*** Opening of INFORMATION SUPPLIED ***

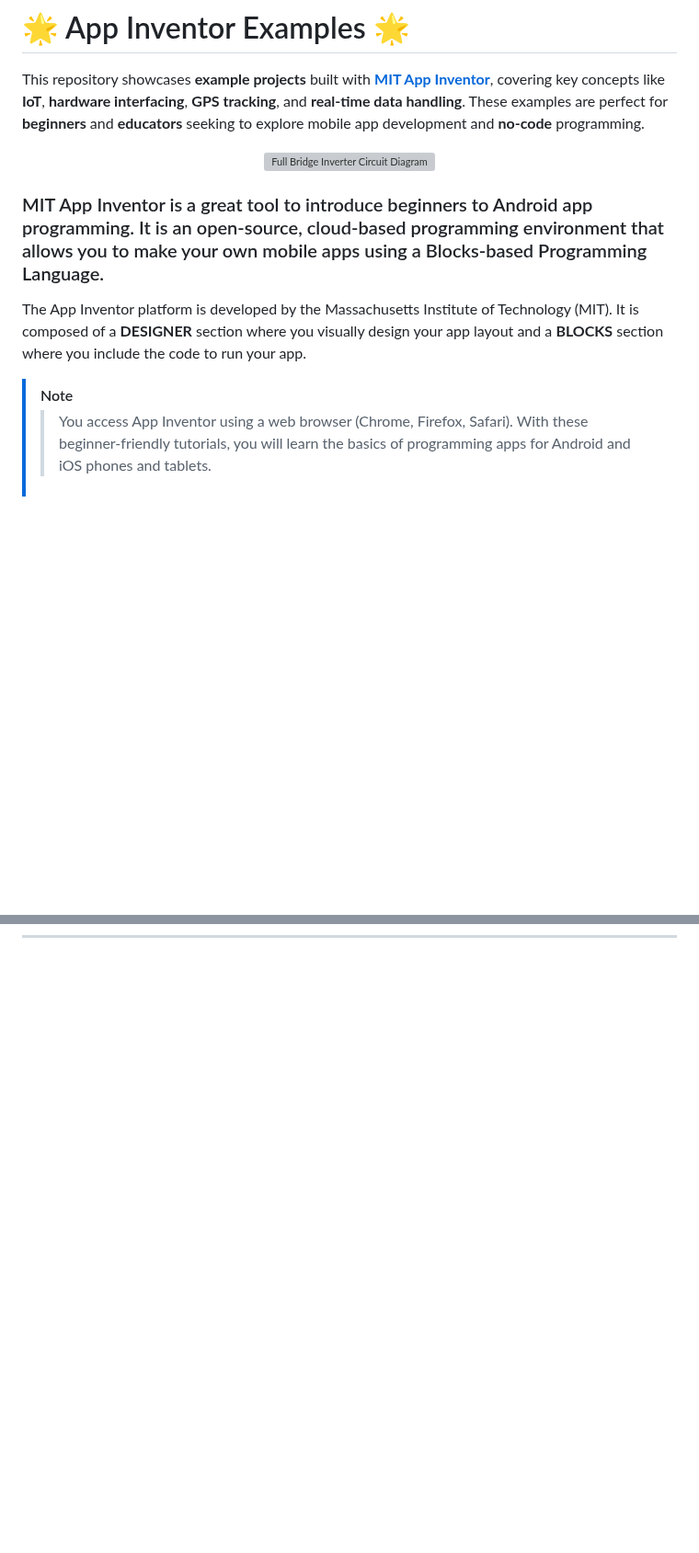
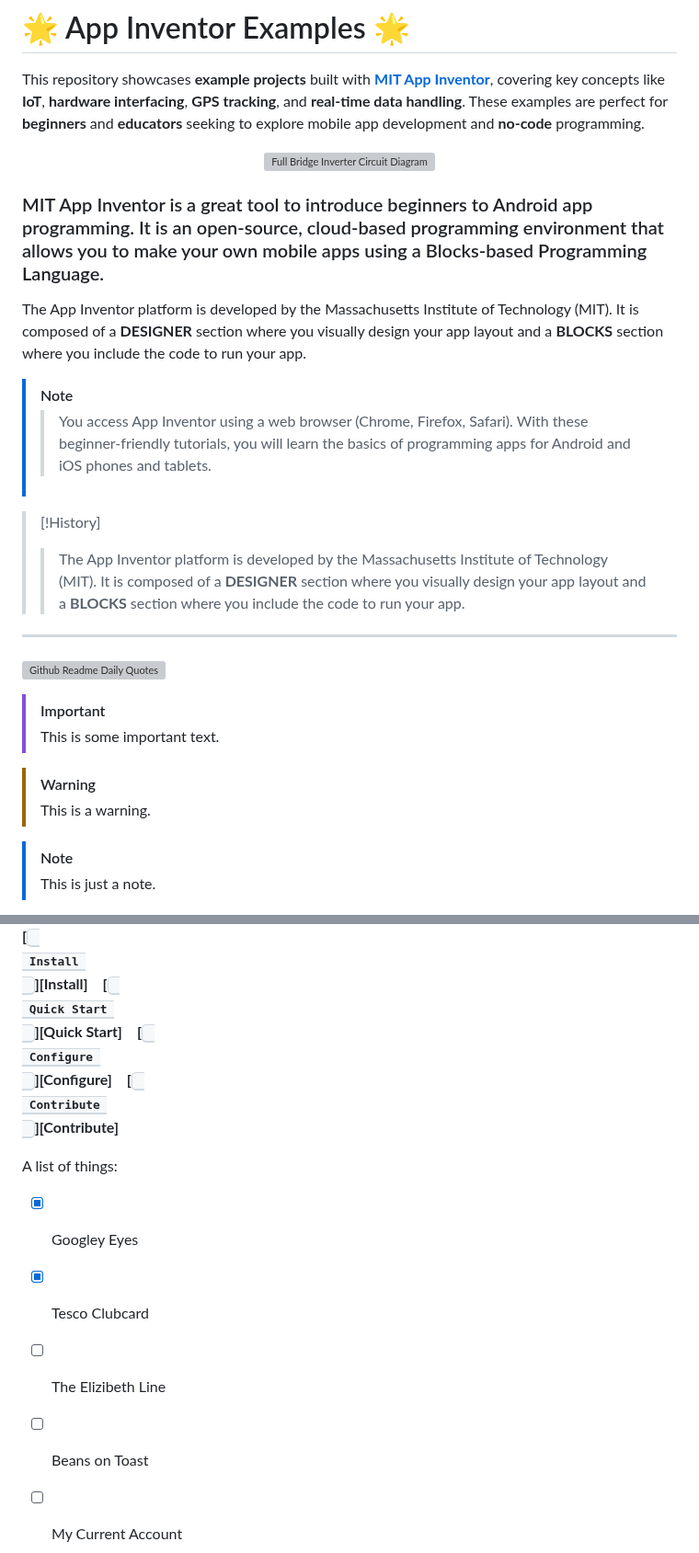
Before and after one commit to gmostofabd/App-Inventor-Examples, a Markdown page: README.md, 2 parts joined by grey strips. Shown at 92% size. Rendered like a GitHub page; blank space fills up the shorter version; grey boxes are pictures that could not be loaded.

```diff
--- a/README.md
+++ b/README.md
@@ -31,7 +31,30 @@
 > [!NOTE]
 > > You access App Inventor using a web browser (Chrome, Firefox, Safari). With these beginner-friendly tutorials, you will learn the basics of programming apps for Android and iOS phones and tablets.
 
+
+>  [!History]
+> >  The App Inventor platform is developed by the Massachusetts Institute of Technology (MIT). It is composed of a <strong>DESIGNER</strong> section where you visually design your app layout and a <strong>BLOCKS</strong> section where you include the code to run your app.
+
 <hr style="border: none; height: 2px; background-color: #2E8B57; margin-top: 20px; margin-bottom: 20px; border-radius: 5px;">
 
 </br>
 </br>
+
+
+
+
+[![Github Readme Daily Quotes](https://readme-daily-quotes.vercel.app/api)](https://github.com/cheehwatang/github-readme-daily-quotes)
+
+
+> [!IMPORTANT]
+> This is some important text.
+
+> [!WARNING]
+> This is a warning.
+
+> [!NOTE]
+> This is just a note.
+
+
+
+
@@ -37,0 +76,15 @@
+**[<kbd> <br> Install <br> </kbd>][Install]**
+**[<kbd> <br> Quick Start <br> </kbd>][Quick Start]**
+**[<kbd> <br> Configure <br> </kbd>][Configure]**
+**[<kbd> <br> Contribute <br> </kbd>][Contribute]**
+
+
+
+A list of things:
+- [X] Googley Eyes
+- [X] Tesco Clubcard
+- [ ] The Elizibeth Line
+- [ ] Beans on Toast
+- [ ] My Current Account
+
+
```
Also changed, not shown: other parts of README.md (+51 -1 lines).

*** Close of INFORMATION SUPPLIED ***

◆ BRIEF ◆
Gather from the data above every line with the string "This".

◆ WRITTEN ANSWER ◆
+> This is some important text.
+> This is a warning.
+> This is just a note.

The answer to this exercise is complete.